◆ Exercise:
Each record should be reproduced exactly.

◆ Provided data:
= = =
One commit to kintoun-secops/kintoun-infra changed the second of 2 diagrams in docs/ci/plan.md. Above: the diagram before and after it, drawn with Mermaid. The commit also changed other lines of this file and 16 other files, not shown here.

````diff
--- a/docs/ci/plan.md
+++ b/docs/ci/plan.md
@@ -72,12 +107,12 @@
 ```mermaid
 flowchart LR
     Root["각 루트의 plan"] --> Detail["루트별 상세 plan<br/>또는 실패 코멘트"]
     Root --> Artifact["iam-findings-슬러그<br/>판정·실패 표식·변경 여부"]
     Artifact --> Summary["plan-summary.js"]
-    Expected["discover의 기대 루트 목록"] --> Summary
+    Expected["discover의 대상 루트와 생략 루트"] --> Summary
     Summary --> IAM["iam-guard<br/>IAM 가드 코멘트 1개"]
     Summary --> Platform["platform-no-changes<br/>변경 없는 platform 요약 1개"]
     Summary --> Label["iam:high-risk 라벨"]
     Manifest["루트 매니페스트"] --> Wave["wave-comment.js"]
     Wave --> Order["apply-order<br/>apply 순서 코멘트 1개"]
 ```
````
= = =
◆ Answer box:
One commit to kintoun-secops/kintoun-infra changed the second of 2 diagrams in docs/ci/plan.md. Above: the diagram before and after it, drawn with Mermaid. The commit also changed other lines of this file and 16 other files, not shown here.

````diff
--- a/docs/ci/plan.md
+++ b/docs/ci/plan.md
@@ -72,12 +107,12 @@
 ```mermaid
 flowchart LR
     Root["각 루트의 plan"] --> Detail["루트별 상세 plan<br/>또는 실패 코멘트"]
     Root --> Artifact["iam-findings-슬러그<br/>판정·실패 표식·변경 여부"]
     Artifact --> Summary["plan-summary.js"]
-    Expected["discover의 기대 루트 목록"] --> Summary
+    Expected["discover의 대상 루트와 생략 루트"] --> Summary
     Summary --> IAM["iam-guard<br/>IAM 가드 코멘트 1개"]
     Summary --> Platform["platform-no-changes<br/>변경 없는 platform 요약 1개"]
     Summary --> Label["iam:high-risk 라벨"]
     Manifest["루트 매니페스트"] --> Wave["wave-comment.js"]
     Wave --> Order["apply-order<br/>apply 순서 코멘트 1개"]
 ```
````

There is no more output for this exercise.